Rall: Charities are for Suckers
Ted Rall argues that people who donate for hurricane relief are “suckers” because it’s just a scheme for government to shirk its duties.
Hurricane Katrina has prompted Americans to donate more than $700 million to charity, reports the Chronicle of Philanthropy. So many suckers, so little foresight. Government has been shirking its basic responsibilities since the ’80s, when Ronald Reagan sold us his belief that the sick, poor and unlucky should no longer count on “big government” to help them, but should rather live and die at the whim of contributors to private charities. The Katrina disaster, whose total damage estimate has risen from $100 to $125 billion, marks the culmination of Reagan’s privatization of despair.
The American Red Cross leads the post-Katrina sweepstakes, quickly closing in on the $534 million it took in just after 9/11. But Red Cross spokeswoman Sheila Graham told the AP it needs another half billion “to provide emergency relief over the coming weeks for thousands of evacuees who have scattered among 675 of its shelters in 23 states.” Shelley Borysiewicz of Catholic Charities USA, which has raised $7 million thus far, also continues to solicit donations: “We don’t want people to lose sight of the fact that this is going to take years of recovery, and we’re going to be there to help the people who fall through the cracks.”

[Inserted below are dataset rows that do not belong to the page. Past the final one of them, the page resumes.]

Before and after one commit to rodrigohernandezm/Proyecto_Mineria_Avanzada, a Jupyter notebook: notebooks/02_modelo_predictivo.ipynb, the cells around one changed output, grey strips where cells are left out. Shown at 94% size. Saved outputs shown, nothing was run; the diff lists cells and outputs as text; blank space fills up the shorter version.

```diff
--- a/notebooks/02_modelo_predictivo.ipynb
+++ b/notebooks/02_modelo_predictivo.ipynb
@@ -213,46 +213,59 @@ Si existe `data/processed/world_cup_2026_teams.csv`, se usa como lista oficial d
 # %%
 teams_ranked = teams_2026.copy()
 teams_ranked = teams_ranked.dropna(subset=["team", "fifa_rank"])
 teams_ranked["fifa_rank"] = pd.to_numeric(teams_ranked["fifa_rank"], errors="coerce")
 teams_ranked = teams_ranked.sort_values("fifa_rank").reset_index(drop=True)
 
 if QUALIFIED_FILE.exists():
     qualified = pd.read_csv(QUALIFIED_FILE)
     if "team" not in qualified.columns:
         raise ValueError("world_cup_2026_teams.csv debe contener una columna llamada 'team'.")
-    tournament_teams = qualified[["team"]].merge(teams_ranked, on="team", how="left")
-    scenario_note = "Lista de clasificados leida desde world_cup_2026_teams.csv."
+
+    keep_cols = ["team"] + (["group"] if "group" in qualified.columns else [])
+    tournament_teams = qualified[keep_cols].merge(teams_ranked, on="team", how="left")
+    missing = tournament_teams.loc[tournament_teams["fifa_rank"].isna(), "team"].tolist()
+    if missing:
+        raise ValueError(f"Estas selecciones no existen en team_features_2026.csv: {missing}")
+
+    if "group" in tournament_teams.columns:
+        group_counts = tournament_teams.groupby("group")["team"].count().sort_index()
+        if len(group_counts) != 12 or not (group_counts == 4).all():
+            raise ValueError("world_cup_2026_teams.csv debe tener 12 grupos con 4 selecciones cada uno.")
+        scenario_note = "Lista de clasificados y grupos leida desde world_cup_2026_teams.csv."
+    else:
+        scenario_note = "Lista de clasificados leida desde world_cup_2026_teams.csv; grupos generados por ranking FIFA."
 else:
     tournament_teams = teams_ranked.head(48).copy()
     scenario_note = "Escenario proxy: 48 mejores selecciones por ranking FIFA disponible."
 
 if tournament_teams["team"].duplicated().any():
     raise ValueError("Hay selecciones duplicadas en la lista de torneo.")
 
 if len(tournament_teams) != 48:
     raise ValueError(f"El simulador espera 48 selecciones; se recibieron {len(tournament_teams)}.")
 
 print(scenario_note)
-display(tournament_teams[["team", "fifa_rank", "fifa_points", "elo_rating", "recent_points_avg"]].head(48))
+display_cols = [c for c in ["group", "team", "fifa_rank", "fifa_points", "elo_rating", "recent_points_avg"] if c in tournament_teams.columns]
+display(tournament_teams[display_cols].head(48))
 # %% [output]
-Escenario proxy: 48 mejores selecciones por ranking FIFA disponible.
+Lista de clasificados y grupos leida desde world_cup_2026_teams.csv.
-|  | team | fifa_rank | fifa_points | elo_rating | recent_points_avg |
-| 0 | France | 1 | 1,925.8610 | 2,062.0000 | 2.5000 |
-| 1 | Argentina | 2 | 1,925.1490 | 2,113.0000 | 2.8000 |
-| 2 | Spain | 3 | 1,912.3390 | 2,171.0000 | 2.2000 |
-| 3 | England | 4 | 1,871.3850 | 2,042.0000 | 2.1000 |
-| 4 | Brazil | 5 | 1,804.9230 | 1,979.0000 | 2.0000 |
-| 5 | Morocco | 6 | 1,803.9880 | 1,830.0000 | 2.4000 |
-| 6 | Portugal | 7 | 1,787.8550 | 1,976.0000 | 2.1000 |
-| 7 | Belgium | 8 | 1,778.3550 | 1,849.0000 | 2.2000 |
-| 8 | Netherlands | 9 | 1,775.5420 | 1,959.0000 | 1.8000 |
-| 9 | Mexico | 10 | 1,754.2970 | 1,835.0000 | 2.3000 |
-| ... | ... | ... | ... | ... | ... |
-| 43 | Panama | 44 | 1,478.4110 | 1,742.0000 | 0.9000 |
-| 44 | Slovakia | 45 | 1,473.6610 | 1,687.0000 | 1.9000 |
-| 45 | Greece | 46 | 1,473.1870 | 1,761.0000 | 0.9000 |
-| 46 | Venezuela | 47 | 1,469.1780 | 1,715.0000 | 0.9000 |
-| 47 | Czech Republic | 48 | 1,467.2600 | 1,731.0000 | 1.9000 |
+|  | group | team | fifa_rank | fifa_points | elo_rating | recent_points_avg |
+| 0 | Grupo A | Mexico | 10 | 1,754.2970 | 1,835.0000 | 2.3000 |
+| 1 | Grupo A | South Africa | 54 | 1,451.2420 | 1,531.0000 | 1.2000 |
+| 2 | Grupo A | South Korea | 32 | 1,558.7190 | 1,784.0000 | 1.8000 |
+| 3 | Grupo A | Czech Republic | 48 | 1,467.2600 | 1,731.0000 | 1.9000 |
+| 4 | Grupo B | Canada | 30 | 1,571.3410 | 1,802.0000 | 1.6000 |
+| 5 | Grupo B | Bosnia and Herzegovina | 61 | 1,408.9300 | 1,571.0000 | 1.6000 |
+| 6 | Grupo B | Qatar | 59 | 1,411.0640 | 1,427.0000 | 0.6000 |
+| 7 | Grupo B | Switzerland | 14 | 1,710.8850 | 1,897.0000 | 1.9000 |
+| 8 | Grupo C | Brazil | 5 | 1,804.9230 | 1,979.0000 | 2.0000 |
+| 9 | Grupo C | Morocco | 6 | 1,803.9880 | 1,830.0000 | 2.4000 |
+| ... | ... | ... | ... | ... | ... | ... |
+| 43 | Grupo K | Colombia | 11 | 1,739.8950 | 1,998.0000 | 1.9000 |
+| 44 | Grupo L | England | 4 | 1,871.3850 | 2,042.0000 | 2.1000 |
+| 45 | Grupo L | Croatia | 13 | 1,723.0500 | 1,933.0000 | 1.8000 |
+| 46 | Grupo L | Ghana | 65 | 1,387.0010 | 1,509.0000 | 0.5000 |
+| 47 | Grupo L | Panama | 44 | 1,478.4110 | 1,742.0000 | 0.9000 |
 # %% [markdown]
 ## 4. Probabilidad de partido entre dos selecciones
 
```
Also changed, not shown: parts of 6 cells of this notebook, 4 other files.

What “cracks”? Why should New Orleans’ dispossessed have to live in private shelters? We live in the United States, not Mali. There’s only one reason flood victims aren’t getting help from the government: because the government refuses to help them. The Red Cross and its cohorts are letting lazy, incompetent and corrupt politicians off the hook, and so are their donors.
Disaster relief is too important to be left to private fundraisers, with their self-sustaining fundraising expenses, administrative overhead (nine percent for the Red Cross) and their parochial, often religious, agendas. It’s also way too expensive. In the final analysis, after the floodwaters have receded and the poor neighborhoods of New Orleans have been razed under eminent domain, major charities will be lucky if they’ve managed to raise one percent of the total cost of Katrina. Congress, recognizing the reality that only the federal government possesses the means to deal with the calamity, has already allocated $58 billion–over 70 times the amount raised by charities–to flood relief along the Gulf of Mexico. As Bush says, that’s only a “down payment.”
In that last paragraph, Rall rants that private charities can’t do it alone and that the taxpayer–his preferred source of funding–is being soaked for 70 times what private charities are giving. Rather obviously, then, we haven’t abdicated our societal responsibilities here. Private charity is playing an important, but very small, part here.
Why should it be up to the government–i.e., the taxpayers–to shoulder the entire burden? Most of the $100-$125 billion estimate is lost buildings and similar damage to private property. That’s not a public responsibility. Protecting onesself from catastrophic damage is what insurance is for, after all. Of course, if these properties are “razed under eminent domain” then, by constitutional dictate, the taxpayers will be on the hook for the fair market value, presumably pre-Katrina.
Most of the rest of the column is Rall spewing venom at his favorite targets: the war in Iraq and “tax cuts for the rich.” Those are really separate arguments and have little to do with Katrina relief. If the war is worth fighting, then it’s worth fighting regardless of other expenses. And vice versa. Ditto the degree of flatness vice “progressivity” in the tax code.